MAREK MAREK - 1 year ago 144
Java Question

Java Generics - extending generic class with generic function

I have a simple program like this:

package test;

public class TestGenericsInheritance {

public static void main(String[] args) {}

public static abstract class A<Q>{

public void foo2(Q obj){}
public abstract <T> void foo(T obj);

public static class C extends A<Object>{

public <T> void foo(T obj) {}

public static class B extends A{

public <T> void foo(T obj) {}

As you can see It does absolutely nothing. Compilation of this program files on java 1.6 and 1.7 with following error:

test.TestGenericsInheritance.B is not abstract and do es not override
abstract method foo(java.lang.Object) in
/D:/Projects/.../test/[27,25] name clash:
foo(T) in test.TestGenericsInheritance .B and foo(T) in
test.TestGenericsInheritance.A have the same erasure, yet neither
overrides the other
/D:/Projects/.../test/[26,9] method does
not override or implement a method from a supertype

Classes C and B are semantically identical, however class B doesn't recognize method foo as implementation of A#foo. To make this code compliant I have to implement method A#foo in class B with following signature:

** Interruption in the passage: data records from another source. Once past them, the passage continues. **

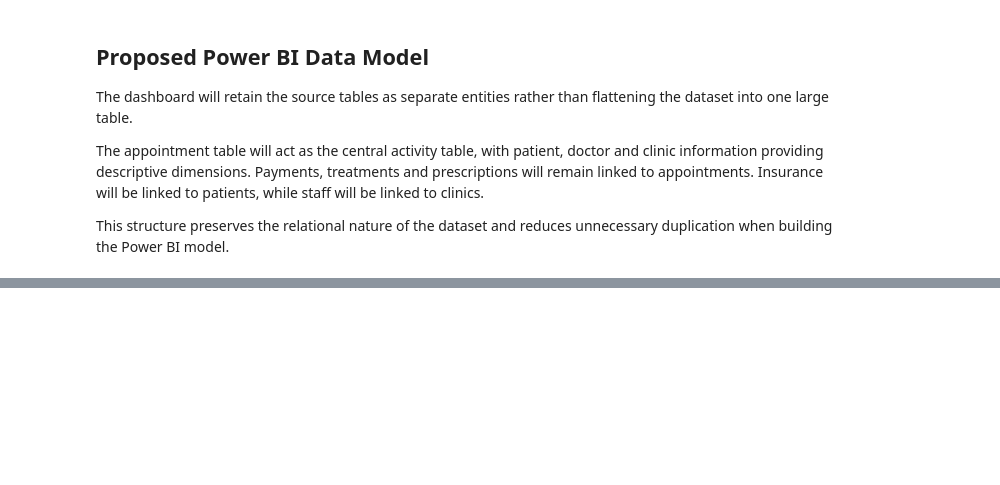
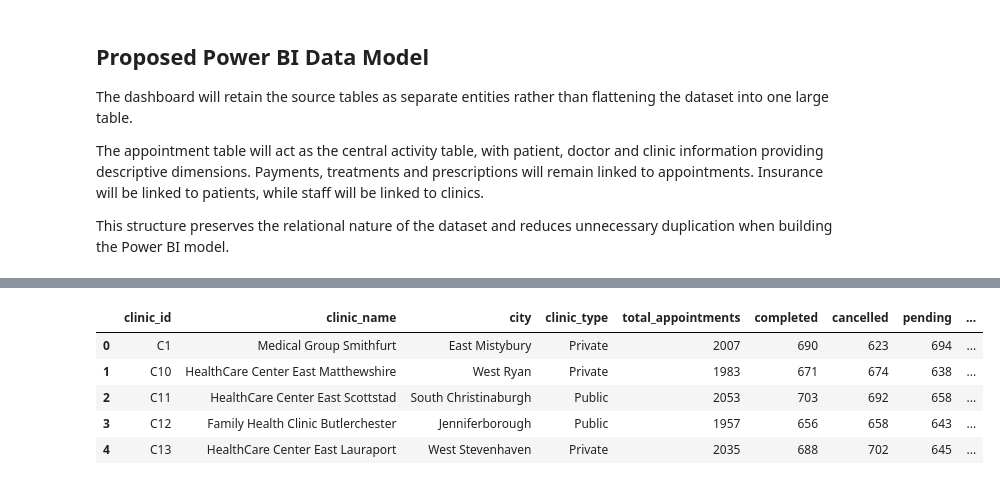
Before and after one commit to shaunagbaje/projects, a Jupyter notebook: 04_healthcare_dashboard/analysis/healthcare_dashboard_analysis.ipynb, the cells around one changed output, grey strips where cells are left out. Saved outputs shown, nothing was run; the diff lists cells and outputs as text; code cells hidden in the pictures; blank space fills up the shorter version.

```diff
--- a/04_healthcare_dashboard/analysis/healthcare_dashboard_analysis.ipynb
+++ b/04_healthcare_dashboard/analysis/healthcare_dashboard_analysis.ipynb
@@ -478,0 +700,30 @@ This structure preserves the relational nature of the dataset and reduces unnece
+# %%
+clinic_activity = clinic_activity.merge(
+    clinics[["clinic_id", "clinic_name", "city", "clinic_type"]],
+    on="clinic_id",
+    how="left"
+)
+
+clinic_activity = clinic_activity[
+    [
+        "clinic_id",
+        "clinic_name",
+        "city",
+        "clinic_type",
+        "total_appointments",
+        "completed",
+        "cancelled",
+        "pending",
+        "completion_rate",
+        "cancellation_rate"
+    ]
+]
+
+clinic_activity.head()
+# %% [output]
+|  | clinic_id | clinic_name | city | clinic_type | total_appointments | completed | cancelled | pending | ... |
+| 0 | C1 | Medical Group Smithfurt | East Mistybury | Private | 2007 | 690 | 623 | 694 | ... |
+| 1 | C10 | HealthCare Center East Matthewshire | West Ryan | Private | 1983 | 671 | 674 | 638 | ... |
+| 2 | C11 | HealthCare Center East Scottstad | South Christinaburgh | Public | 2053 | 703 | 692 | 658 | ... |
+| 3 | C12 | Family Health Clinic Butlerchester | Jenniferborough | Public | 1957 | 656 | 658 | 643 | ... |
+| 4 | C13 | HealthCare Center East Lauraport | West Stevenhaven | Private | 2035 | 688 | 702 | 645 | ... |
```
Also changed, not shown: parts of 28 cells of this notebook, 1 other file.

public void foo(Object obj)

My question is, why my program doesn't compile? Generic types Q and T are completely independent, so why I may implement generic function A#foo only when I explicitly specify generic type Q for the inherited class A?


Answer Source

B extends the raw type A. Because you use a raw type, all generic information is erased, not only the type variable you failed to specify (see Section 4.6 of the Java Language Specification). This means that A has a method void foo(Object obj), whereas A<SomeType> has a method <T> void foo(T obj).

If you override a method, it must have the same signature (optionally after taking the type erasure of the overridden method) -- interestingly, the overriding method may have a different, more specific, return type. The signatures of your two methods are different (you would need type erasure in the overriding method), and therefore your example doesn't compile.

The reason type erasure was implemented as it is, is backwards compatibility. The idea was that new code would only use generics, and that only old code would use raw types. So, the goal was not to make raw types the most convenient (because new code shouldn't use them anyway), but to make raw types the most compatible.

Consider for example the class ArrayList, which was introduced in Java 2 (well before generics). It had a method public Object[] toArray(Object[] a). In Java 5 generics were introduced, and the signature of this method could be changed to public <T> T[] toArray(T[] a) (where T is not the element type) without difficulty: because of the way type erasure is implemented, for old code which used (or subclassed) ArrayList rather than ArrayList<SomeType> the method signature stayed the same.